In recent years, many forestry projects have been implemented in developing countries. In China, a variety of large-scale afforestation and reforestation programmes have been carried out with multiple objectives, such as livelihood improvement and carbon sequestration. As in many developing countries, these projects have been implemented in a smallholder context. This paper investigates the determinants of smallholder participation in large forestry projects. Using the case of camellia, it explores the determinants of smallholder participation using a probit regression model. To distinguish between participation in international and government-run projects, a bivariate probit regression model is used. The findings show that only 37% of households in the sample had participated in the Camellia project; a major reason for the low participation rate is perceived tenure insecurity. The results of the bivariate probit model show that the education level of the household head and household size have a positive impact on the likelihood of household participation. The more 'off-farm' activities are taken up in a household, the less likely a household is to participate in an international project. For a government project, household size also has a positive impact on the likelihood of participation. Chinese forestry is diversifying since the devolution of forestland use rights, with a majority of households hesitating to invest, while some risk investment and others depend on government subsidies. The main policy implication is that, if the Chinese government wishes to achieve its goal of 1.68 million hectares of camellia, then improving tenure security is crucial.

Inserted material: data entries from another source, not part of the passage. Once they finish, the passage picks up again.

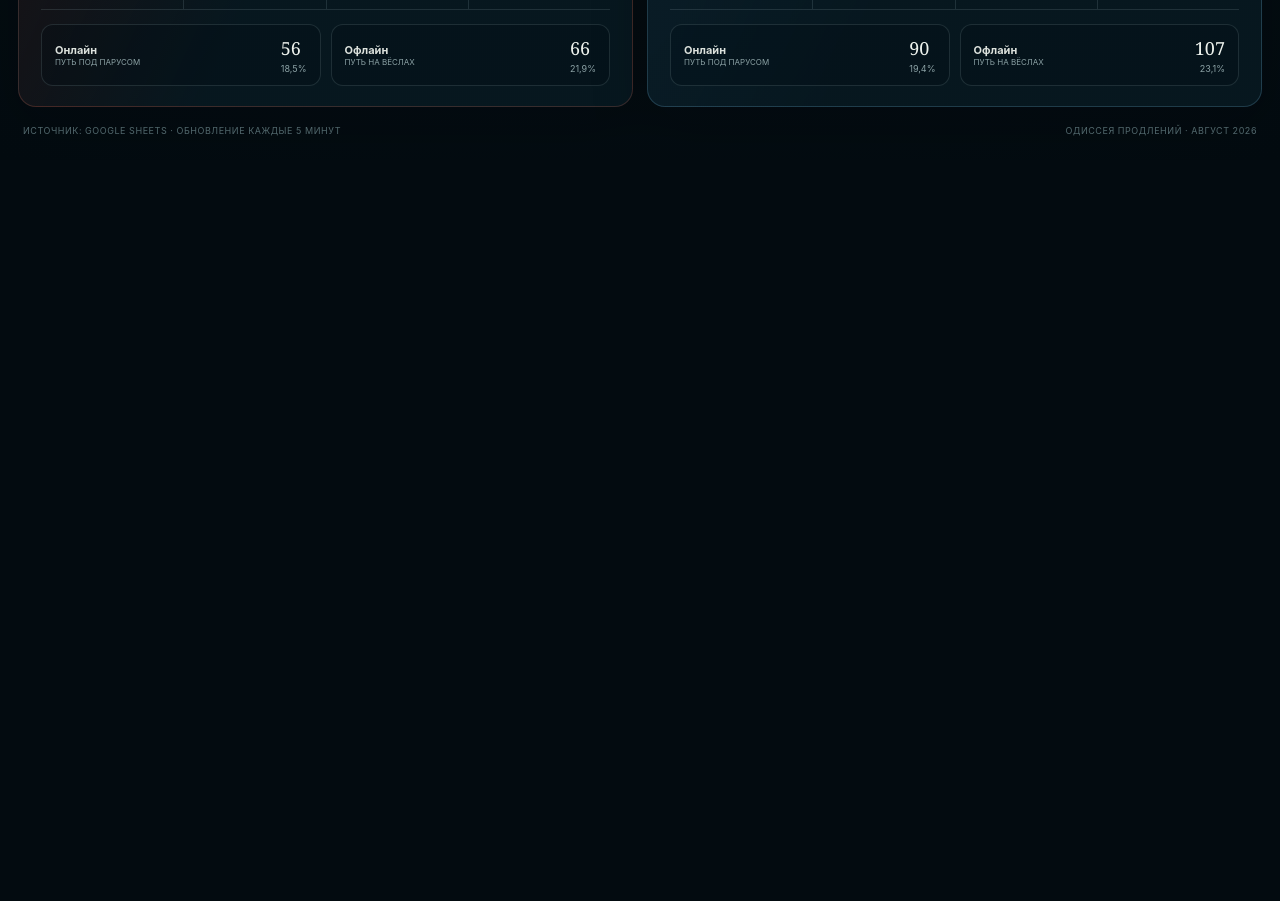
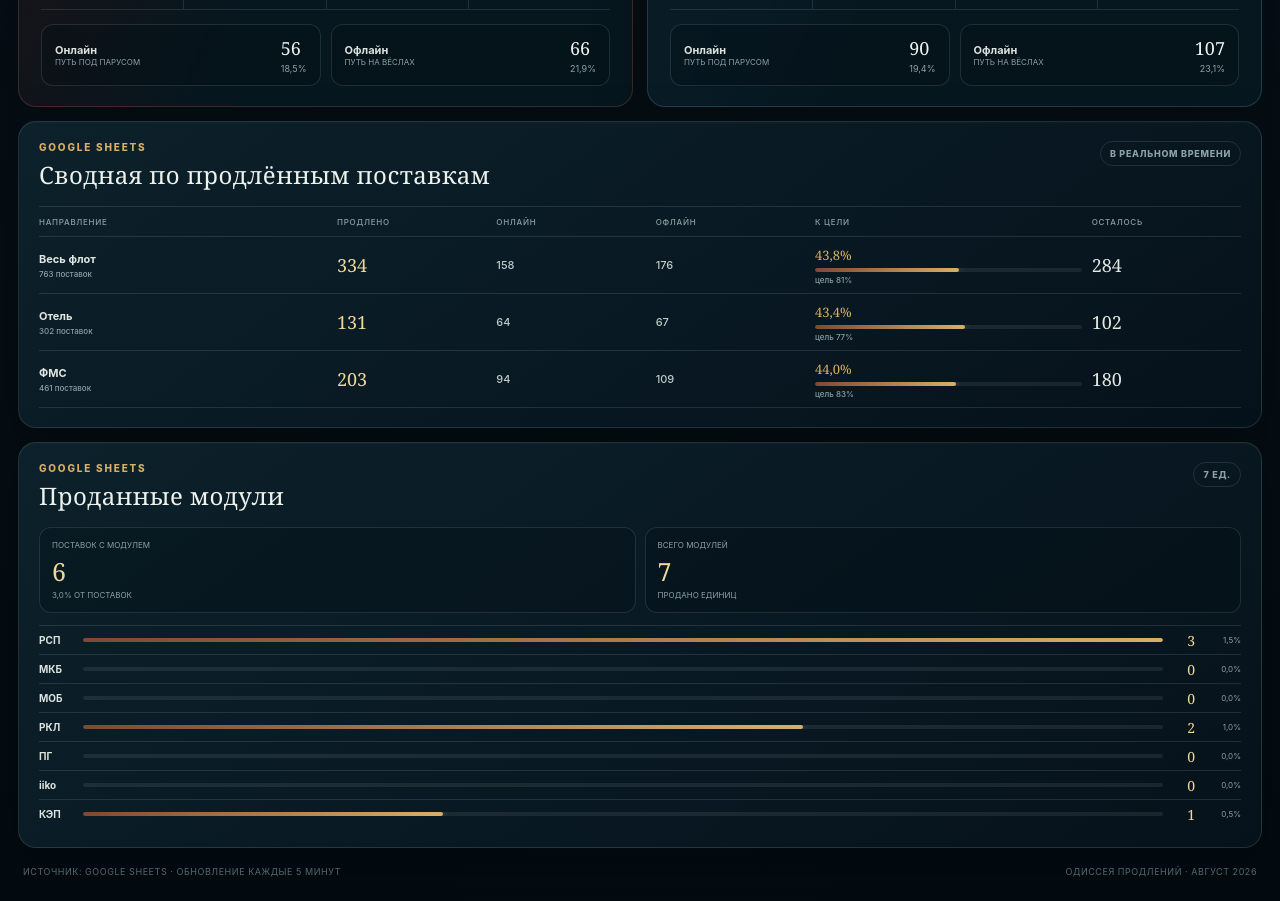
Before and after one commit to Zharov-s/Odi, a Next.js app: page / in a window 1280 px wide. Shown: the part 940-1841 px from the top of the page. Before the commit the page ends 1100 px from the top, so only its background shows below. Built offline with nearby package versions, Linux system fonts and the light colour scheme; no server answers.

Commit message:
Add renewal summary and module sales panels

```diff
--- a/app/api/data/route.ts
+++ b/app/api/data/route.ts
@@ -50,7 +50,7 @@ function weekdays(year: number, month: number) {
 
 export async function GET() {
   try {
-    const [goalRows, hotelRows, fmsRows, upsellRows] = await Promise.all([sheet("Цель август"), sheet("Отель"), sheet("ФМС"), sheet("Личные допродажи")]);
+    const [goalRows, hotelRows, fmsRows, upsellRows, renewalSummaryRows, moduleRows] = await Promise.all([sheet("Цель август"), sheet("Отель"), sheet("ФМС"), sheet("Личные допродажи"), sheet("Сводная по продлённым поставкам"), sheet("Проданные модули")]);
     const lookup = new Map(goalRows.map(row => [String(row[0] || "").trim().toLowerCase(), row]));
     const val = (label: string, column: number) => number(lookup.get(label.toLowerCase())?.[column]);
     const build = (key: "hotel" | "fms", name: string, column: number) => {
@@ -85,8 +85,45 @@ export async function GET() {
       current.amount += number(row[1]); current.count += 1; if (row[2]) current.products.add(String(row[2]).trim()); upsellsMap.set(name, current);
     }
     const upsells = [...upsellsMap.values()].sort((a, b) => b.amount - a.amount).slice(0, 5).map(person => ({ ...person, products: [...person.products] }));
+    const summaryLookup = new Map(renewalSummaryRows.map(row => [String(row[0] || "").trim().toLowerCase(), row]));
+    const summaryValue = (label: string, column: number) => number(summaryLookup.get(label.toLowerCase())?.[column]);
+    const renewalSummary = [
+      { name: "Весь флот", column: 1 },
+      { name: "Отель", column: 2 },
+      { name: "ФМС", column: 3 },
+    ].map(({ name, column }) => {
+      const percent = summaryValue("% продлений", column);
+      const targetPercent = summaryValue("цель месяц", column);
+      return {
+        name,
+        total: summaryValue("Количество поставок", column),
+        renewed: summaryValue("Кол-во продлено", column),
+        online: summaryValue("Продлено онлайн", column),
+        offline: summaryValue("Продлено офлайн", column),
+        percent: percent <= 1 ? percent * 100 : percent,
+        targetPercent: targetPercent <= 1 ? targetPercent * 100 : targetPercent,
+        targetCount: summaryValue("цель месяц, шт", column),
+        remaining: Math.max(summaryValue("Осталось до цели", column), 0),
+        dailyTarget: summaryValue("цель на день", column),
+      };
+    });
+    const modules = moduleRows.slice(1).filter(row => {
+      const name = String(row[0] || "").trim();
+      return name && name !== "Итоговый показатель" && !name.startsWith("Поставок хотя бы") && !name.startsWith("Всего продано");
+    }).map(row => ({
+      name: String(row[0]).trim(),
+      sold: number(row[1]),
+      share: number(row[2]) * 100,
+    }));
+    const moduleSummary = new Map(moduleRows.map(row => [String(row[0] || "").trim(), row]));
+    const soldModules = {
+      items: modules,
+      suppliedWithModule: number(moduleSummary.get("Поставок хотя бы с одним проданным модулем")?.[1]),
+      suppliedWithModulePercent: number(moduleSummary.get("Поставок хотя бы с одним проданным модулем")?.[2]) * 100,
+      totalSold: number(moduleSummary.get("Всего продано единиц модулей")?.[1]),
+    };
     const monthLabel = new Intl.DateTimeFormat("ru-RU", { month: "long", year: "numeric", timeZone: TZ }).format(now).replace(/^./, char => char.toUpperCase());
-    return NextResponse.json({ updatedAt: now.toISOString(), monthLabel, workdaysLeft: wd.left, elapsedWorkdays: wd.elapsed, totalWorkdays: wd.total, overall, directions, crew, upsells }, { headers: { "Cache-Control": "no-store, max-age=0" } });
+    return NextResponse.json({ updatedAt: now.toISOString(), monthLabel, workdaysLeft: wd.left, elapsedWorkdays: wd.elapsed, totalWorkdays: wd.total, overall, directions, crew, upsells, renewalSummary, soldModules }, { headers: { "Cache-Control": "no-store, max-age=0" } });
   } catch (error) {
     return NextResponse.json({ error: error instanceof Error ? error.message : "Unknown error" }, { status: 502 });
   }
--- a/app/globals.css
+++ b/app/globals.css
@@ -25,7 +25,7 @@ button { font: inherit; }
 .dashboard-shell { position: relative; min-height: 100vh; padding: 0 18px 24px; overflow: hidden; }
 .dashboard-shell::before { content: ""; position: fixed; inset: 0; pointer-events: none; background: linear-gradient(90deg, transparent 0 49.8%, rgba(255,255,255,.015) 50%, transparent 50.2%), radial-gradient(circle at 15% 0, rgba(184,121,66,.07), transparent 28%); z-index: 0; }
 .noise { position: fixed; inset: 0; z-index: 20; pointer-events: none; opacity: .22; background: repeating-linear-gradient(118deg, transparent 0 17px, rgba(255,255,255,.012) 18px, transparent 19px 37px); mix-blend-mode: soft-light; }
-.topbar, .hero-grid, .goal-callout, .directions-grid, .lower-grid, footer { position: relative; z-index: 1; max-width: 1720px; margin-inline: auto; }
+.topbar, .hero-grid, .goal-callout, .directions-grid, .lower-grid, .data-grid, footer { position: relative; z-index: 1; max-width: 1720px; margin-inline: auto; }
 .panel { background: linear-gradient(145deg, rgba(13, 35, 45, .94), rgba(6, 19, 27, .94)); border: 1px solid var(--line); border-radius: 18px; box-shadow: 0 18px 55px rgba(0, 4, 8, .24), inset 0 1px rgba(255,255,255,.025); }
 .eyebrow { display: block; margin-bottom: 5px; color: var(--gold); font-size: 10px; font-weight: 800; letter-spacing: .18em; text-transform: uppercase; }
 h2, h3, p { margin: 0; }
@@ -149,6 +149,34 @@ h2, h3 { font-family: Georgia, "Times New Roman", serif; font-weight: 500; lette
 .channel-grid strong { font-family: Georgia, serif; font-size: 18px; font-weight: 500; }
 .channel-grid em { color: var(--muted); font-size: 9px; font-style: normal; text-align: right; }
 
+.data-grid { display: grid; grid-template-columns: minmax(0, 1.7fr) minmax(320px, .85fr); gap: 14px; margin-top: 14px; }
+.renewal-summary, .sold-modules { padding: 19px 20px; }
+.renewal-table { margin-top: 15px; border-top: 1px solid var(--line); }
+.renewal-row { display: grid; grid-template-columns: minmax(110px, 1.35fr) repeat(3, .7fr) minmax(130px, 1.25fr) .7fr; align-items: center; gap: 10px; min-height: 57px; border-bottom: 1px solid var(--line); }
+.renewal-row > span, .renewal-row > strong { min-width: 0; color: #becbc8; font-size: 11px; font-weight: 500; }
+.renewal-row > span:first-child b, .renewal-row > span:first-child small { display: block; overflow: hidden; text-overflow: ellipsis; white-space: nowrap; }
+.renewal-row > span:first-child b { color: #e1e7e2; font-size: 11px; }
+.renewal-row > span:first-child small, .summary-progress small { margin-top: 3px; color: var(--muted); font-size: 8px; }
+.renewal-row > strong { color: var(--gold-light); font-family: Georgia, serif; font-size: 18px; }
+.renewal-row > strong.remaining { color: #e4e8e3; }
+.renewal-head { min-height: 30px; color: var(--muted); font-size: 8px; font-weight: 800; letter-spacing: .09em; text-transform: uppercase; }
+.renewal-head > span { color: inherit; font-size: inherit; }
+.summary-progress b, .summary-progress small { display: block; }
+.summary-progress b { color: var(--gold); font-family: Georgia, serif; font-size: 13px; font-weight: 500; }
+.summary-progress i, .module-row > i { display: block; height: 4px; margin-top: 4px; overflow: hidden; border-radius: 999px; background: rgba(255,255,255,.08); }
+.summary-progress i em, .module-row > i em { display: block; height: 100%; border-radius: inherit; background: linear-gradient(90deg, #7e4935, var(--gold)); box-shadow: 0 0 9px rgba(215,175,105,.4); }
+.module-highlights { display: grid; grid-template-columns: repeat(2, 1fr); gap: 9px; margin-top: 15px; }
+.module-highlights > div { padding: 12px; border: 1px solid var(--line); border-radius: 12px; background: rgba(3,13,19,.28); }
+.module-highlights span, .module-highlights strong, .module-highlights small { display: block; }
+.module-highlights span, .module-highlights small { color: var(--muted); font-size: 8px; text-transform: uppercase; }
+.module-highlights strong { margin: 4px 0 2px; color: var(--gold-light); font-family: Georgia, serif; font-size: 25px; font-weight: 500; }
+.module-list { margin-top: 12px; }
+.module-row { display: grid; grid-template-columns: 36px 1fr 24px 38px; align-items: center; gap: 8px; min-height: 29px; border-top: 1px solid var(--line); }
+.module-row b { color: #dce3de; font-size: 10px; }
+.module-row > i { margin: 0; }
+.module-row strong { color: var(--gold-light); font-family: Georgia, serif; font-size: 14px; font-weight: 500; text-align: right; }
+.module-row small { color: var(--muted); font-size: 8px; text-align: right; }
+
 .lower-grid { display: grid; grid-template-columns: 1.25fr .8fr 1.15fr 1fr; gap: 14px; margin-top: 14px; }
 .lower-grid > article { min-height: 305px; padding: 19px 20px; }
 .forecast-chart { position: relative; height: 215px; margin-top: 18px; padding: 10px 8px 25px; border-left: 1px solid var(--line); border-bottom: 1px solid var(--line); background: repeating-linear-gradient(0deg, transparent 0 41px, rgba(155,178,181,.07) 42px), repeating-linear-gradient(90deg, transparent 0 54px, rgba(155,178,181,.045) 55px); }
@@ -192,6 +220,7 @@ footer { display: flex; justify-content: space-between; gap: 20px; padding: 18px
   .topbar { grid-template-columns: minmax(240px, .9fr) minmax(600px, 2.4fr) auto; }
   .top-metrics .metric { padding-inline: 12px; }
   .lower-grid { grid-template-columns: repeat(2, minmax(0, 1fr)); }
+  .data-grid { grid-template-columns: 1fr; }
   .lower-grid > article { min-height: 290px; }
 }
 
@@ -228,6 +257,7 @@ footer { display: flex; justify-content: space-between; gap: 20px; padding: 18px
   .goal-numbers { grid-column: 1 / -1; justify-content: space-around; padding-top: 10px; border-top: 1px solid var(--line); }
   .directions-grid { grid-template-columns: 1fr; }
   .lower-grid { grid-template-columns: 1fr; }
+  .data-grid { grid-template-columns: 1fr; }
   .lower-grid > article { min-height: 0; }
 }
 
@@ -263,6 +293,9 @@ footer { display: flex; justify-content: space-between; gap: 20px; padding: 18px
   .direction-grid .metric:nth-child(4) { border-top: 1px solid var(--line); }
   .channel-grid { grid-template-columns: 1fr; }
   .lower-grid > article { padding-inline: 14px; }
+  .renewal-summary, .sold-modules { padding-inline: 14px; }
+  .renewal-row { grid-template-columns: minmax(90px, 1.2fr) repeat(3, .65fr) minmax(90px, 1fr); gap: 6px; }
+  .renewal-row > :last-child { display: none; }
   footer { flex-direction: column; gap: 6px; }
 }
 
--- a/app/page.tsx
+++ b/app/page.tsx
@@ -19,6 +19,8 @@ type Direction = {
 
 type CrewMember = { name: string; renewals: number; amount: number; direction: string };
 type Upsell = { name: string; amount: number; count: number; products: string[] };
+type RenewalSummary = { name: string; total: number; renewed: number; online: number; offline: number; percent: number; targetPercent: number; targetCount: number; remaining: number; dailyTarget: number };
+type SoldModule = { name: string; sold: number; share: number };
 type DashboardData = {
   updatedAt: string;
   monthLabel: string;
@@ -29,6 +31,8 @@ type DashboardData = {
   directions: Direction[];
   crew: CrewMember[];
   upsells: Upsell[];
+  renewalSummary: RenewalSummary[];
+  soldModules: { items: SoldModule[]; suppliedWithModule: number; suppliedWithModulePercent: number; totalSold: number };
 };
 
 const FALLBACK: DashboardData = {
@@ -44,6 +48,12 @@ const FALLBACK: DashboardData = {
   ],
   crew: [{ name: "Процкив Ксения", renewals: 10, amount: 100000, direction: "Отель · ФМС" }],
   upsells: [{ name: "Процкив Ксения", amount: 59215, count: 5, products: ["МОБ", "МКБ", "РКЛ", "РСП"] }],
+  renewalSummary: [
+    { name: "Весь флот", total: 763, renewed: 334, online: 158, offline: 176, percent: 43.8, targetPercent: 81, targetCount: 618, remaining: 284, dailyTarget: 13.5 },
+    { name: "Отель", total: 302, renewed: 131, online: 64, offline: 67, percent: 43.4, targetPercent: 77, targetCount: 233, remaining: 102, dailyTarget: 5.3 },
+    { name: "ФМС", total: 461, renewed: 203, online: 94, offline: 109, percent: 44, targetPercent: 83, targetCount: 383, remaining: 180, dailyTarget: 9.5 },
+  ],
+  soldModules: { items: [{ name: "РСП", sold: 3, share: 1.5 }, { name: "МКБ", sold: 0, share: 0 }, { name: "МОБ", sold: 0, share: 0 }, { name: "РКЛ", sold: 2, share: 1 }, { name: "ПГ", sold: 0, share: 0 }, { name: "iiko", sold: 0, share: 0 }, { name: "КЭП", sold: 1, share: 0.5 }], suppliedWithModule: 6, suppliedWithModulePercent: 3, totalSold: 7 },
 };
 
 const fmt = (value: number, digits = 0) => new Intl.NumberFormat("ru-RU", { maximumFractionDigits: digits, minimumFractionDigits: digits }).format(value || 0);
@@ -128,6 +138,27 @@ function DirectionCard({ direction }: { direction: Direction }) {
   );
 }
 
+function RenewalSummaryCard({ rows }: { rows: RenewalSummary[] }) {
+  return <article className="renewal-summary panel">
+    <div className="section-head"><div><span className="eyebrow">Google Sheets</span><h2>Сводная по продлённым поставкам</h2></div><span className="section-badge">в реальном времени</span></div>
+    <div className="renewal-table" role="table" aria-label="Сводная по продлённым поставкам">
+      <div className="renewal-row renewal-head" role="row"><span>Направление</span><span>Продлено</span><span>Онлайн</span><span>Офлайн</span><span>К цели</span><span>Осталось</span></div>
+      {rows.map(row => <div className="renewal-row" role="row" key={row.name}>
+        <span><b>{row.name}</b><small>{fmt(row.total)} поставок</small></span><strong>{fmt(row.renewed)}</strong><span>{fmt(row.online)}</span><span>{fmt(row.offline)}</span><span className="summary-progress"><b>{fmt(row.percent, 1)}%</b><i><em style={{ width: `${clamp((row.percent / Math.max(row.targetPercent, 1)) * 100)}%` }} /></i><small>цель {fmt(row.targetPercent)}%</small></span><strong className="remaining">{fmt(row.remaining)}</strong>
+      </div>)}
+    </div>
+  </article>;
+}
+
+function SoldModulesCard({ data }: { data: DashboardData["soldModules"] }) {
+  const maxSold = Math.max(...data.items.map(item => item.sold), 1);
+  return <article className="sold-modules panel">
+    <div className="section-head"><div><span className="eyebrow">Google Sheets</span><h2>Проданные модули</h2></div><span className="section-badge">{fmt(data.totalSold)} ед.</span></div>
+    <div className="module-highlights"><div><span>Поставок с модулем</span><strong>{fmt(data.suppliedWithModule)}</strong><small>{fmt(data.suppliedWithModulePercent, 1)}% от поставок</small></div><div><span>Всего модулей</span><strong>{fmt(data.totalSold)}</strong><small>продано единиц</small></div></div>
+    <div className="module-list">{data.items.map(item => <div className="module-row" key={item.name}><b>{item.name}</b><i><em style={{ width: `${(item.sold / maxSold) * 100}%` }} /></i><strong>{fmt(item.sold)}</strong><small>{fmt(item.share, 1)}%</small></div>)}</div>
+  </article>;
+}
+
 export default function Home() {
   const [data, setData] = useState<DashboardData>(FALLBACK);
   const [loading, setLoading] = useState(true);
@@ -178,6 +209,11 @@ export default function Home() {
 
       <section className="directions-grid">{data.directions.map(direction => <DirectionCard key={direction.key} direction={direction} />)}</section>
 
+      <section className="data-grid">
+        <RenewalSummaryCard rows={data.renewalSummary} />
+        <SoldModulesCard data={data.soldModules} />
+      </section>
+
       <footer><span>Источник: Google Sheets · обновление каждые 5 минут</span><span>ОДИССЕЯ ПРОДЛЕНИЙ · {data.monthLabel.toUpperCase()}</span></footer>
     </main>
   );
```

- influencing peoples participation
- land-tenure arrangements
- investment incentives
Li, J., Bluemling, B., Dries, L. K. E., & Feng, S. (2014). Smallholder participation in large forestry programs: The camellia program in China. Outlook on Agriculture, 43(1), 45-51. https://doi.org/10.5367/oa.2014.0157